Here are a few examples we’ve come across in our work in the last year. South Carolina Department of Health’s Prevention Partnerships Grant, designed to leverage community partnerships for health prevention efforts (including obesity and obesity-related chronic disease prevention and reduction) was cancelled just a few days prior to the deadline. The reason cited was that the money simply wasn’t there to make awards as expected due to the economic challenges facing the state. Goody’s Good Deeds for Schools, a grant created through a partnership between Goody’s Family Clothing stores and Ashley Judd, was cancelled at some point after the grant deadline had past, again due to an unexpected lack of funds. It seems now, unfortunately, this grant aimed at funding a wide range of needed school projects, has been ended permanently since the website ( is no longer active.

We’ve heard stories of other programs—both state and private—that have been unexpectedly cancelled after a competition announcement was made, as well. Since funding available for foundations is often linked directly to the profit margin of a corporation, many more foundations have continued to make awards but have been forced to make fewer than they’d like or than they’ve made in the past. These trends are almost certain to continue until the economy becomes stronger. That said, even though the risk of program cancellation and competition for grants that do move forward have increased, I do not advise shying away from applying for anything (and nearly everything) that feels like a strong fit for your organization’s needs, goals, and resources. You’ll never see a check if you don’t apply! :o) Plus, while cancellations have become more of an issue in the past year, they are still relatively rare. Most organizations know prior to RFP release that at least some funds will be available for grant awards, so your risk of investing time and effort into a grant competition that is ultimately cancelled is still reasonably low.

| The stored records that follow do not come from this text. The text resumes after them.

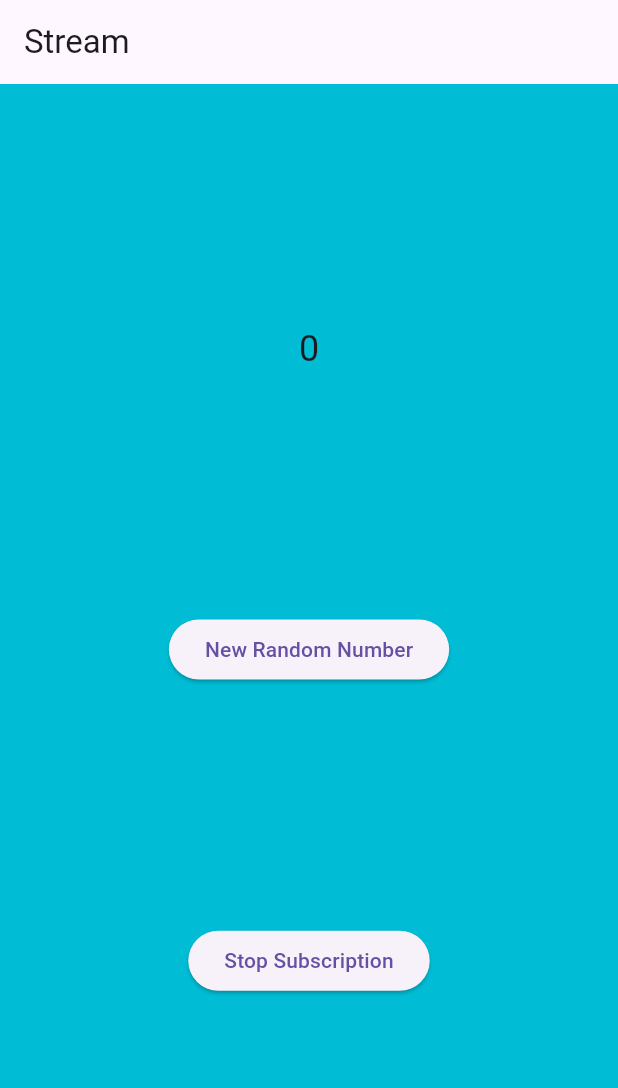
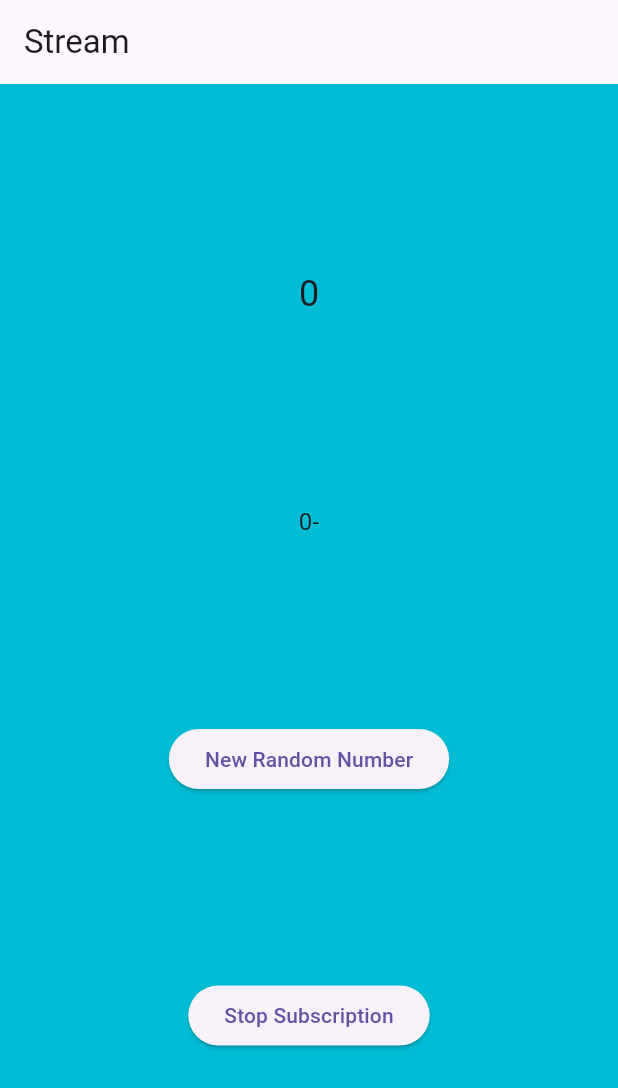
Before and after one commit to kaedehara2/streams_projekdart, a Flutter app: the screen it shows after launch, after a tap on "New Random Number", on a phone screen of 412 x 824 dp. Shown: the top 1088 px of the screen. Run offline on Flutter 3.47's test engine with Material 3 defaults, Android fonts, the phone set to English and light mode, and no system bars.

Commit message:
P4 Jawaban Soal 10 dan 11

```diff
--- a/lib/main.dart
+++ b/lib/main.dart
@@ -38,6 +38,8 @@ class _StreamHomePageState extends State<StreamHomePage> {
   late NumberStream numberStream;
   late StreamTransformer<int, int> transformer;
   late StreamSubscription subscription;
+  late StreamSubscription subscription2; // ✅ listener kedua
+  String values = ''; // ✅ untuk menyimpan angka-angka
 
   void stopStream() {
     numberStreamController.close();
@@ -45,15 +47,25 @@ class _StreamHomePageState extends State<StreamHomePage> {
 
   @override
   void initState() {
-    super.initState(); // ✅ dipanggil sekali di awal
+    super.initState();
 
     numberStream = NumberStream();
     numberStreamController = numberStream.controller;
 
-    Stream<int> stream = numberStreamController.stream;
+    // ✅ Ubah menjadi broadcast stream
+    Stream<int> stream = numberStreamController.stream.asBroadcastStream();
+
+    // ✅ Listener pertama
     subscription = stream.listen((event) {
       setState(() {
         lastNumber = event;
+      });
+    });
+
+    // ✅ Listener kedua: Menyimpan angka ke variabel values
+    subscription2 = stream.listen((event) {
+      setState(() {
+        values += '$event-';
       });
     });
 
@@ -112,6 +124,7 @@ class _StreamHomePageState extends State<StreamHomePage> {
   void dispose() {
     numberStreamController.close();
     subscription.cancel();
+    subscription2.cancel(); // ✅ batalkan listener kedua
     super.dispose(); // ✅ terakhir
   }
 
@@ -160,6 +173,10 @@ class _StreamHomePageState extends State<StreamHomePage> {
                 lastNumber.toString(),
                 style: const TextStyle(fontSize: 24),
               ),
+              Text(
+                values, // ✅ Tampilkan deretan angka
+                style: const TextStyle(fontSize: 16),
+              ),
               ElevatedButton(
                 onPressed: () => addRandomNumber(),
                 child: const Text('New Random Number'),
@@ -172,7 +189,6 @@ class _StreamHomePageState extends State<StreamHomePage> {
               ),
             ],
           ),
-
         ),
       ),
     );
```
Also changed, not shown: assets/sstugas4.png (added), screencapture/hasilgif5.gif (added), 1 other file. Lines whose indentation alone changed are shown as unchanged.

What has your experience been this year with this issue? Please share!!

Insight Grants